_About this task_
Only the lines of the data holding the string "Python" need to be returned.

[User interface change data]
──────────────────────────────
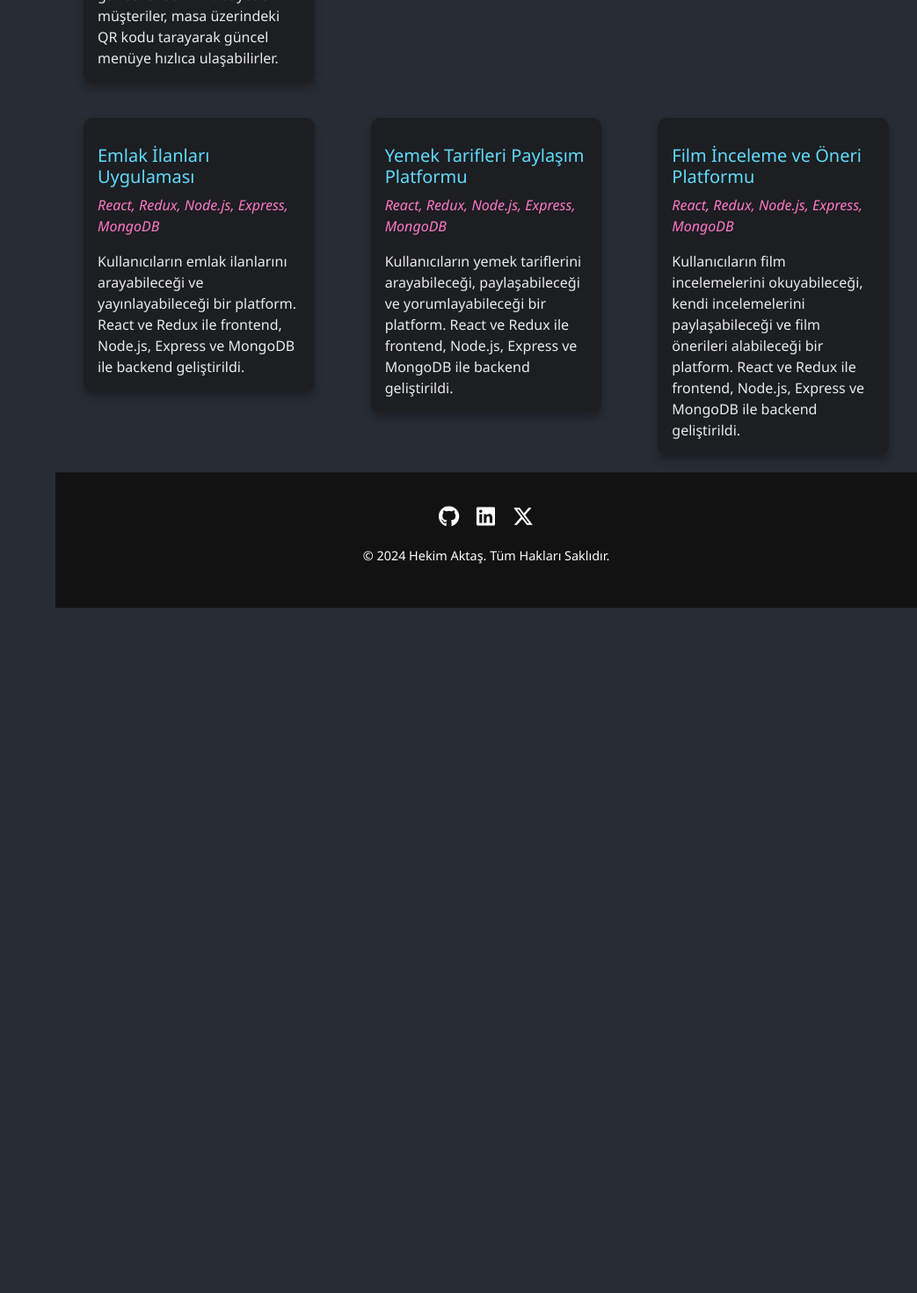
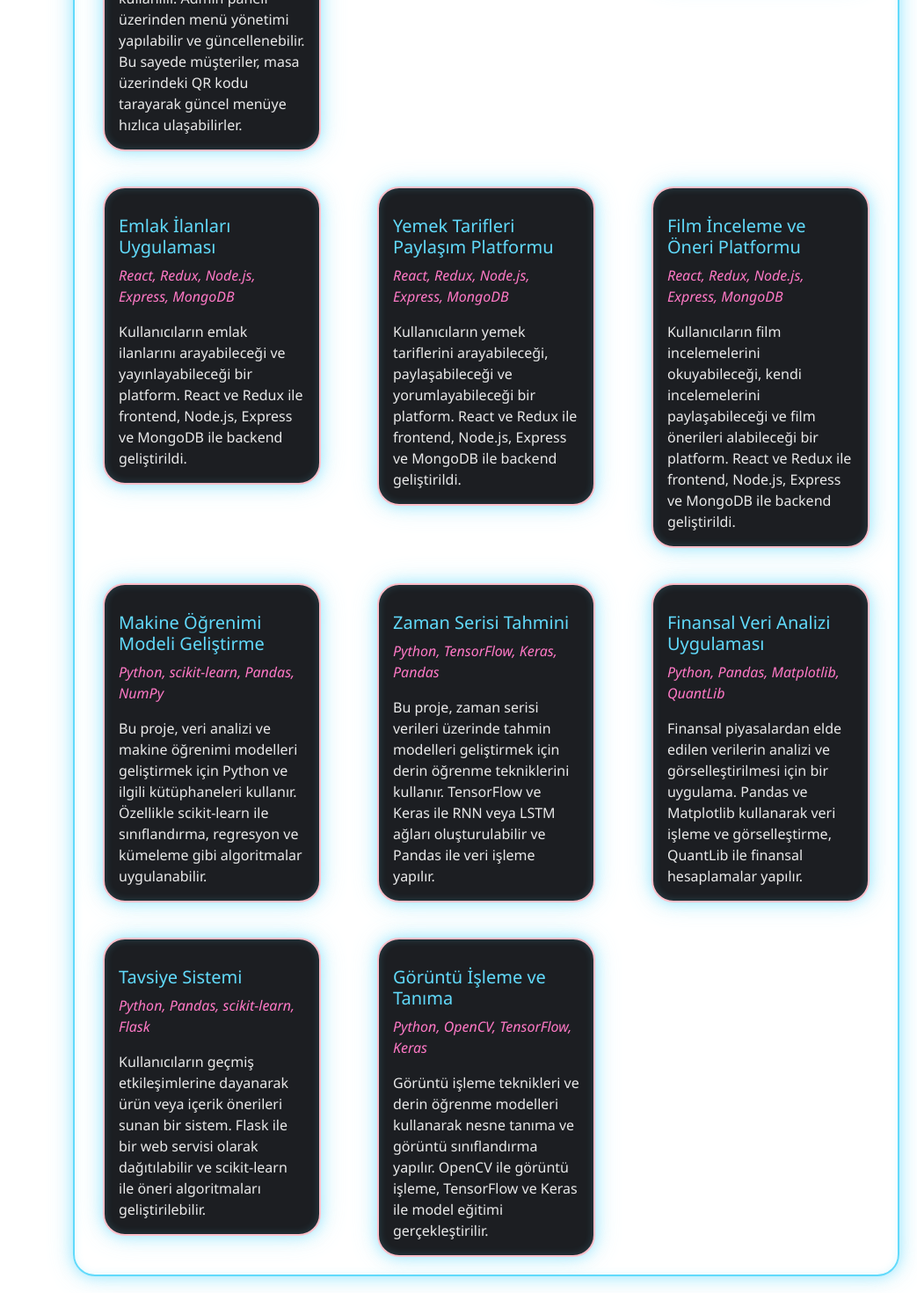
Before and after one commit to aktashekimcan/hekimcan-website-3, a Next.js app: page /projects in a window 1280 px wide. Shown: the part 840-2310 px from the top of the page at 88% size, without its empty margins (237-1280 px from the left). Before the commit the page ends 1531 px from the top, so only its background shows below. Built offline with nearby package versions, Linux system fonts and the light colour scheme.

Commit message:
Updated projects.tsx

```diff
--- a/pages/projects.tsx
+++ b/pages/projects.tsx
@@ -6,19 +6,38 @@ import { Card, Container, Row, Col } from "react-bootstrap";
 
 const GlobalStyle = createGlobalStyle`
   body {
-    background-color: #282c34; // Modern arka plan rengi
-    color: #eaeaea; // Soft beyaz metin
+
+
     font-family: 'Segoe UI', Tahoma, Geneva, Verdana, sans-serif; // Daha okunabilir font
+
   }
+`;
+const Wrapper = styled.div`
+  border: 2px solid #61dafb; // Light blue border
+  border-radius: 25px; // Rounded corners
+  box-shadow:
+    0 0 15px rgba(97, 218, 251, 0.5),
+    // Soft outer glow
+    0 0 30px rgba(97, 218, 251, 0.3),
+    // Additional depth
+    inset 0 0 10px rgba(97, 218, 251, 0.2); // Inner glow for depth
+  overflow: hidden;
+  margin: 20px; // Add some padding to prevent content from touching the border
 `;
 
 const StyledCard = styled(Card)`
   margin: 20px;
   background-color: #1c1e22; // Daha koyu kart arka planı
   color: #eaeaea; // Soft beyaz kart metni
-  border: none;
-  border-radius: 10px; // Yuvarlatılmış köşeler
-  box-shadow: 0 6px 10px rgba(0, 0, 0, 0.3); // Yumuşak gölge
+  border: 2px solid pink; // Light blue border
+  border-radius: 25px; // Rounded corners
+  box-shadow:
+    0 0 15px rgba(97, 218, 251, 0.5),
+    // Soft outer glow
+    0 0 30px rgba(97, 218, 251, 0.3),
+    // Additional depth
+    inset 0 0 10px rgba(97, 218, 251, 0.2); // Inner glow for depth
+  overflow: hidden;
   transition:
     transform 0.3s ease-in-out,
     box-shadow 0.3s ease-in-out;
@@ -47,80 +66,97 @@ const Title = styled.h1`
 const Projects: React.FC = () => {
   const projectList = [
     {
-
       name: "Kişisel Portfolyo Web Sitesi",
-      technologies: "React,Next.js, CSS, Bootstrap",
+      technologies: "React.Redux, CSS, Bootstrap",
       description:
-        "Kişisel portfolyo web sitem, React-Next.js ile geliştirildi ve CSS ile Bootstrap kullanılarak stilize edildi. Bu proje, projelerimi ve teknik becerilerimi sergiliyor.",
+        "Kişisel portfolyo web sitem, React ile geliştirildi ve CSS ile Bootstrap kullanılarak stilize edildi. Bu proje, projelerimi ve teknik becerilerimi sergiliyor.",
     },
     {
-
       name: "E-Ticaret Platformu",
       technologies: "React, Redux, Styled Components",
       description:
         "React ve Redux kullanarak geliştirdiğim bu e-ticaret platformu, modern kullanıcı arayüzü tasarımları ve Styled Components ile özelleştirilmiş stil özellikleri içeriyor.",
     },
     {
-
       name: "Hava Durumu Uygulaması",
       technologies: "JavaScript, API, Bootstrap",
       description:
         "Bu hava durumu uygulaması, çeşitli API'larla entegre edilmiş ve JavaScript ile geliştirilmiştir. Bootstrap ile duyarlı tasarım özellikleri eklendi.",
     },
     {
-
       name: "Restoran QR Kodlu Menü Uygulaması",
       technologies: "React, Redux, Node.js, Express, MongoDB",
       description:
         "Bu uygulama, restoranların müşterilerine dijital menü sunmasını sağlar. React ve Redux ile  kullanıcı arayüzü, Node.js ve Express ile güçlü bir sunucu tarafı, MongoDB ile veritabanı yönetimi kullanılır. Admin paneli üzerinden menü yönetimi yapılabilir ve güncellenebilir. Bu sayede müşteriler, masa üzerindeki QR kodu tarayarak güncel menüye hızlıca ulaşabilirler.",
     },
     {
-
       name: "GitHub Readme Generator",
       technologies: "Node.js, JavaScript",
       description:
         "GitHub projeleriniz için dinamik readme dosyaları oluşturan bir araç. Node.js kullanılarak geliştirildi ve GitHub API'siyle etkileşime geçiyor.",
     },
     {
-
       name: "Haber Uygulaması",
       technologies: "React, Node.js, Express, MongoDB, News API",
       description:
         "Kullanıcıların çeşitli haber kaynaklarından güncel haberleri okuyabileceği bir uygulama. React ile frontend, Node.js, Express, MongoDB ve News API ile backend geliştirildi.",
     },
     {
-
       name: "Emlak İlanları Uygulaması",
       technologies: "React, Redux, Node.js, Express, MongoDB",
       description:
         "Kullanıcıların emlak ilanlarını arayabileceği ve yayınlayabileceği bir platform. React ve Redux ile frontend, Node.js, Express ve MongoDB ile backend geliştirildi.",
     },
     {
-
       name: "Yemek Tarifleri Paylaşım Platformu",
       technologies: "React, Redux, Node.js, Express, MongoDB",
       description:
         "Kullanıcıların yemek tariflerini arayabileceği, paylaşabileceği ve yorumlayabileceği bir platform. React ve Redux ile frontend, Node.js, Express ve MongoDB ile backend geliştirildi.",
     },
     {
-
       name: "Film İnceleme ve Öneri Platformu",
       technologies: "React, Redux, Node.js, Express, MongoDB",
       description:
         "Kullanıcıların film incelemelerini okuyabileceği, kendi incelemelerini paylaşabileceği ve film önerileri alabileceği bir platform. React ve Redux ile frontend, Node.js, Express ve MongoDB ile backend geliştirildi.",
     },
-    // Diğer proje nesneleri burada yer alacak...
-    // ...
+    {
+      name: "Makine Öğrenimi Modeli Geliştirme",
+      technologies: "Python, scikit-learn, Pandas, NumPy",
+      description:
+        "Bu proje, veri analizi ve makine öğrenimi modelleri geliştirmek için Python ve ilgili kütüphaneleri kullanır. Özellikle scikit-learn ile sınıflandırma, regresyon ve kümeleme gibi algoritmalar uygulanabilir.",
+    },
+    {
+      name: "Zaman Serisi Tahmini",
+      technologies: "Python, TensorFlow, Keras, Pandas",
+      description:
+        "Bu proje, zaman serisi verileri üzerinde tahmin modelleri geliştirmek için derin öğrenme tekniklerini kullanır. TensorFlow ve Keras ile RNN veya LSTM ağları oluşturulabilir ve Pandas ile veri işleme yapılır.",
+    },
+    {
+      name: "Finansal Veri Analizi Uygulaması",
+      technologies: "Python, Pandas, Matplotlib, QuantLib",
+      description:
+        "Finansal piyasalardan elde edilen verilerin analizi ve görselleştirilmesi için bir uygulama. Pandas ve Matplotlib kullanarak veri işleme ve görselleştirme, QuantLib ile finansal hesaplamalar yapılır.",
+    },
+    {
+      name: "Tavsiye Sistemi",
+      technologies: "Python, Pandas, scikit-learn, Flask",
+      description:
+        "Kullanıcıların geçmiş etkileşimlerine dayanarak ürün veya içerik önerileri sunan bir sistem. Flask ile bir web servisi olarak dağıtılabilir ve scikit-learn ile öneri algoritmaları geliştirilebilir.",
+    },
+    {
+      name: "Görüntü İşleme ve Tanıma",
+      technologies: "Python, OpenCV, TensorFlow, Keras",
+      description:
+        "Görüntü işleme teknikleri ve derin öğrenme modelleri kullanarak nesne tanıma ve görüntü sınıflandırma yapılır. OpenCV ile görüntü işleme, TensorFlow ve Keras ile model eğitimi gerçekleştirilir.",
+    },
   ];
 
   return (
     <>
       <GlobalStyle />
-      <Head>
-        <title>Projelerim</title>
-        <meta name="description" content="Benim projelerim" />
-      </Head>
-      <Container>
+
+      <Wrapper>
+        <Container id="projects">
           <Title>Projelerim</Title>
           <Row>
             {projectList.map((project, index) => (
@@ -136,6 +172,7 @@ const Projects: React.FC = () => {
             ))}
           </Row>
         </Container>
+      </Wrapper>
     </>
   );
 };
```
Lines whose indentation alone changed are shown as unchanged.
──────────────────────────────
_Written solution_
+      technologies: "Python, scikit-learn, Pandas, NumPy",
+        "Bu proje, veri analizi ve makine öğrenimi modelleri geliştirmek için Python ve ilgili kütüphaneleri kullanır. Özellikle scikit-learn ile sınıflandırma, regresyon ve kümeleme gibi algoritmalar uygulanabilir.",
+      technologies: "Python, TensorFlow, Keras, Pandas",
+      technologies: "Python, Pandas, Matplotlib, QuantLib",
+      technologies: "Python, Pandas, scikit-learn, Flask",
+      technologies: "Python, OpenCV, TensorFlow, Keras",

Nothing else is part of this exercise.